This was a positive move for investors as the entire initiative wasn't in line with Shopify's software-based product line, which provides higher margins over the long term. On the flip side, Shopify sold its logistics investments at a heavy loss, as the sale is valued at $1.04 billion. Compared to its $2.1 billion Deliverr acquisition just under a year ago, not to mention all of its other investments like Six River Systems and the various warehouse network, this is a serious writedown.

But, the market is a forward-looking entity, and even though this likely wasn't the best use of capital to start, Shopify isn't burning a hole in the ground to make it work -- which is why investors viewed this move as positive.

Beyond its sale, Shopify reported a great quarter, with revenue up 25% to $1.5 billion. Still, the company reported an operating loss, losing $193 million in Q1. But after the spinoff of its logistics business, its margins should improve as the logistics industry is capital intensive. Also, Shopify announced another round of layoffs, affecting 20% of its employees -- a move that will boost margins over the long haul.

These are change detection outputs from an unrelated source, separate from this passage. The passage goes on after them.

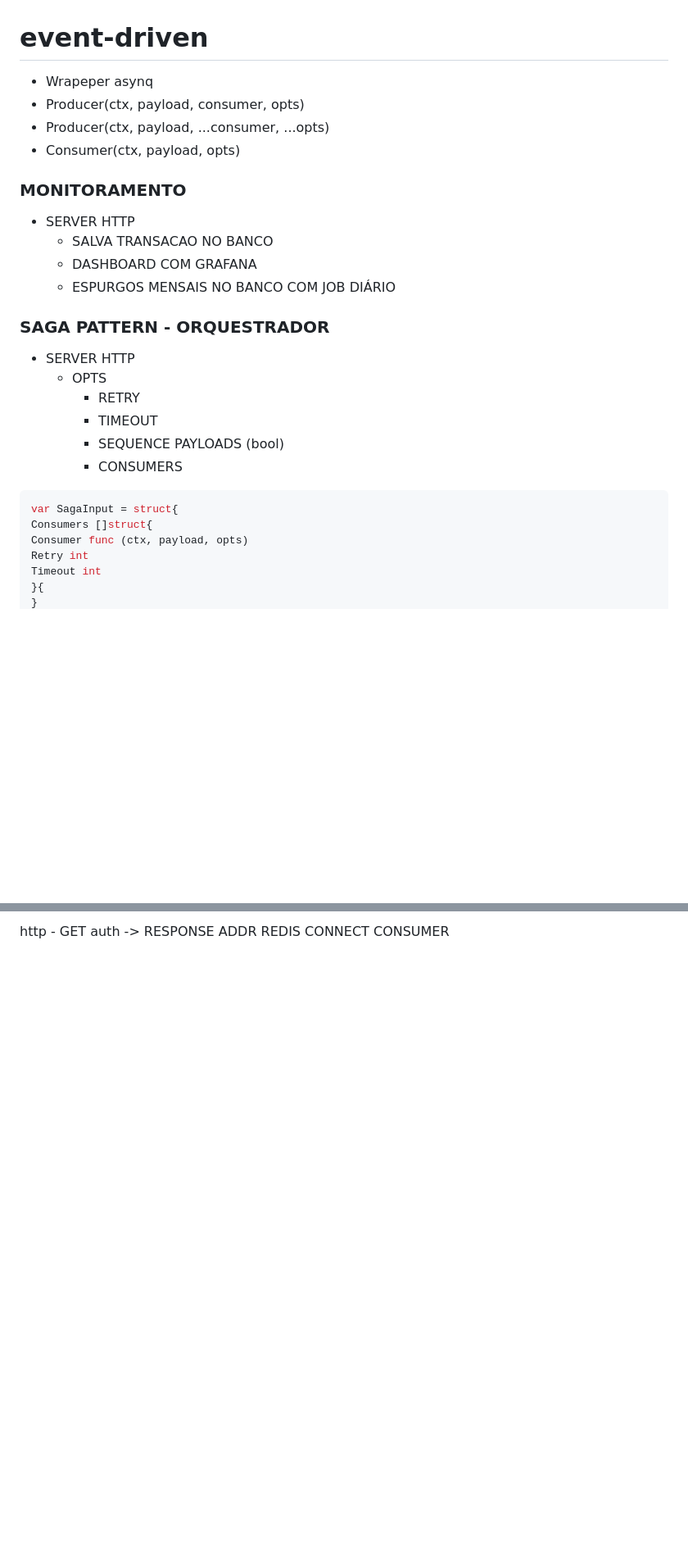
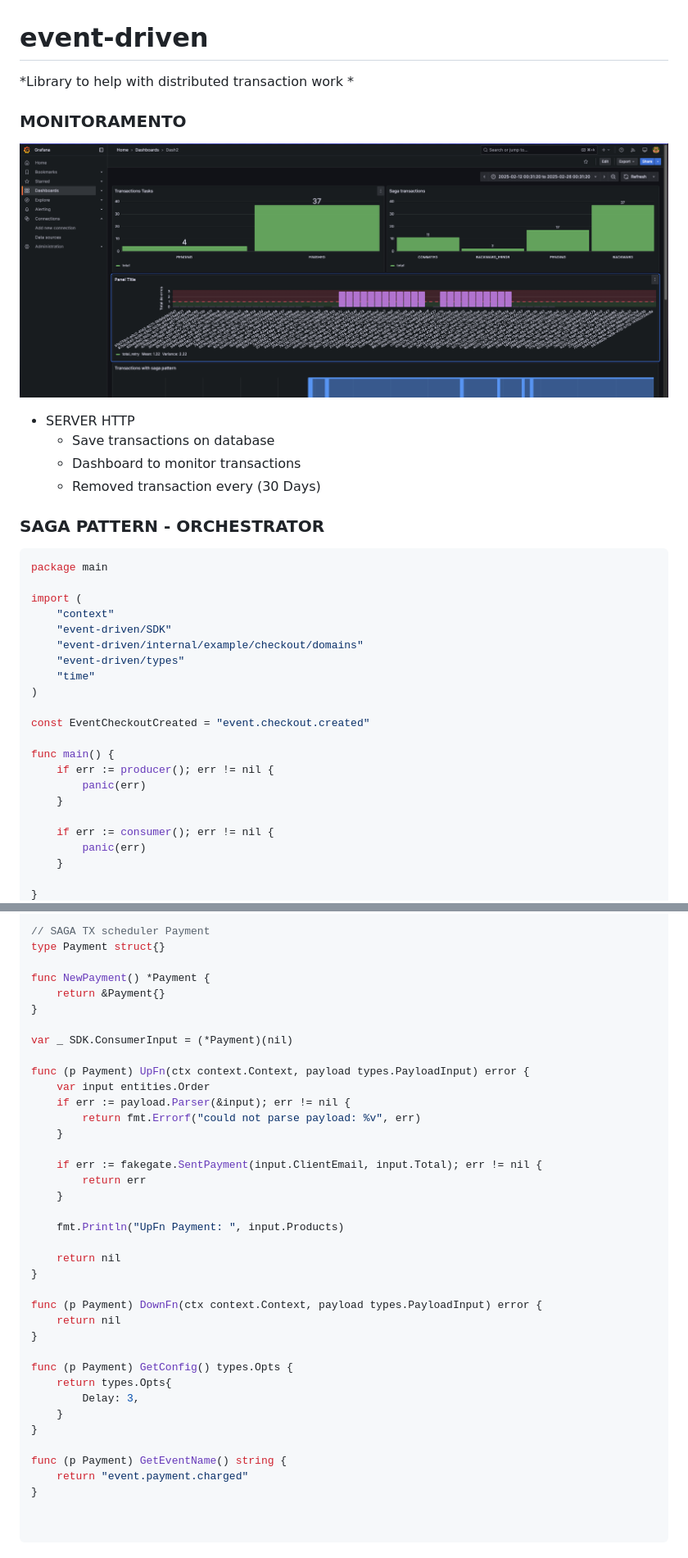
Before and after one commit to IsaacDSC/event-driven, a Markdown page: README.md, 2 parts joined by grey strips. Shown: that part at 82% size. Drawn GitHub-style; pictures changed too: img.png (added); blank space fills up the shorter version.

````diff
--- a/README.md
+++ b/README.md
@@ -1,31 +1,35 @@
 # event-driven
-
-- Wrapeper asynq
-- Producer(ctx, payload, consumer, opts)
-- Producer(ctx, payload, ...consumer, ...opts)
-- Consumer(ctx, payload, opts)
+*Library to help with distributed transaction work *
 
 ### MONITORAMENTO
+![img.png](img.png)
+- SERVER HTTP
+    - Save transactions on database
+    - Dashboard to monitor transactions
+    - Removed transaction every (30 Days)
 
-- SERVER HTTP
-    - SALVA TRANSACAO NO BANCO
-    - DASHBOARD COM GRAFANA
-    - ESPURGOS MENSAIS NO BANCO COM JOB DIÁRIO
-
-### SAGA PATTERN - ORQUESTRADOR
-
-- SERVER HTTP
-    - OPTS
-        - RETRY
-        - TIMEOUT
-        - SEQUENCE PAYLOADS (bool)
-        - CONSUMERS
+### SAGA PATTERN - ORCHESTRATOR
 
 ```go
-var SagaInput = struct{
-Consumers []struct{
-Consumer func (ctx, payload, opts)
-Retry int
-Timeout int
-}{
+package main
+
+import (
+	"context"
+	"event-driven/SDK"
+	"event-driven/internal/example/checkout/domains"
+	"event-driven/types"
+	"time"
+)
+
+const EventCheckoutCreated = "event.checkout.created"
+
+func main() {
+	if err := producer(); err != nil {
+		panic(err)
+	}
+
+	if err := consumer(); err != nil {
+		panic(err)
+	}
+
 }
@@ -47,3 +112,41 @@ como vou saber se o consumer deu certo?
 
-http - GET auth -> RESPONSE ADDR REDIS
-CONNECT CONSUMER
+// SAGA TX scheduler Payment
+type Payment struct{}
+
+func NewPayment() *Payment {
+	return &Payment{}
+}
+
+var _ SDK.ConsumerInput = (*Payment)(nil)
+
+func (p Payment) UpFn(ctx context.Context, payload types.PayloadInput) error {
+	var input entities.Order
+	if err := payload.Parser(&input); err != nil {
+		return fmt.Errorf("could not parse payload: %v", err)
+	}
+
+	if err := fakegate.SentPayment(input.ClientEmail, input.Total); err != nil {
+		return err
+	}
+
+	fmt.Println("UpFn Payment: ", input.Products)
+
+	return nil
+}
+
+func (p Payment) DownFn(ctx context.Context, payload types.PayloadInput) error {
+	return nil
+}
+
+func (p Payment) GetConfig() types.Opts {
+	return types.Opts{
+		Delay: 3,
+	}
+}
+
+func (p Payment) GetEventName() string {
+	return "event.payment.charged"
+}
+
+
+```
````
Also changed, not shown: other parts of README.md (+69 -8 lines).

Of course, at 13.6 times sales, Shopify's stock isn't cheap. However, it is still below its pre-COVID valuation, showing investors they aren't drastically over-paying for the stock. But with its essential role in e-commerce for smaller competitors, it will continue to be a force in the industry for years.

MercadoLibre

Few stocks have managed to keep up their rapid growth rates post-COVID like MercadoLibre. MercadoLibre is the e-commerce leader in Latin America and has products for digital payments, consumer credit, an e-commerce website, and shipping logistics. Often dubbed "the Amazon of Latin America," MercadoLibre is one of the few companies living up to an ambitious comparison.

In Q1, MercadoLibre grew revenue at a 58% year over year currency-neutral (FX) basis. Digging in a bit deeper, MercadoLibre's commerce revenue growth accelerated to 54%, the highest figure in at least five quarters. This was coupled with fintech revenue slowing to 64% growth because MeracadoLibre is no longer aggressively growing its credit division (because it saw a rapid spike in past due debts).

Last year, it was fintech that powered MercadoLibre. This year, it's looking like commerce will take the reigns, with shipping fees and ad revenues increasing MercadoLibre's take rate (how much the company makes for every dollar spent on its commerce platform).

Unlike Shopify, MercadoLibre is already profitable, posting a solid 6.6% profit margin, up from 2.9% last year. Still, MercadoLibre trades at an expensive 105 times earnings because it's still working on optimizing itself for profits. Therefore, the price-to-sales ratio gives investors a better idea of how the valuation stacks up historically.

MELI PS Ratio Chart

MELI PS Ratio data by YCharts. PS Ratio = price-to-sales ratio.

With MercadoLibre still well below its historical valuation range, investors don't need to worry about overpaying for the stock, even though it has risen over 50% in 2023. Plus, with Latin America's economic purchasing power likely to rise over the next decade, MercadoLibre is perfectly positioned to take advantage.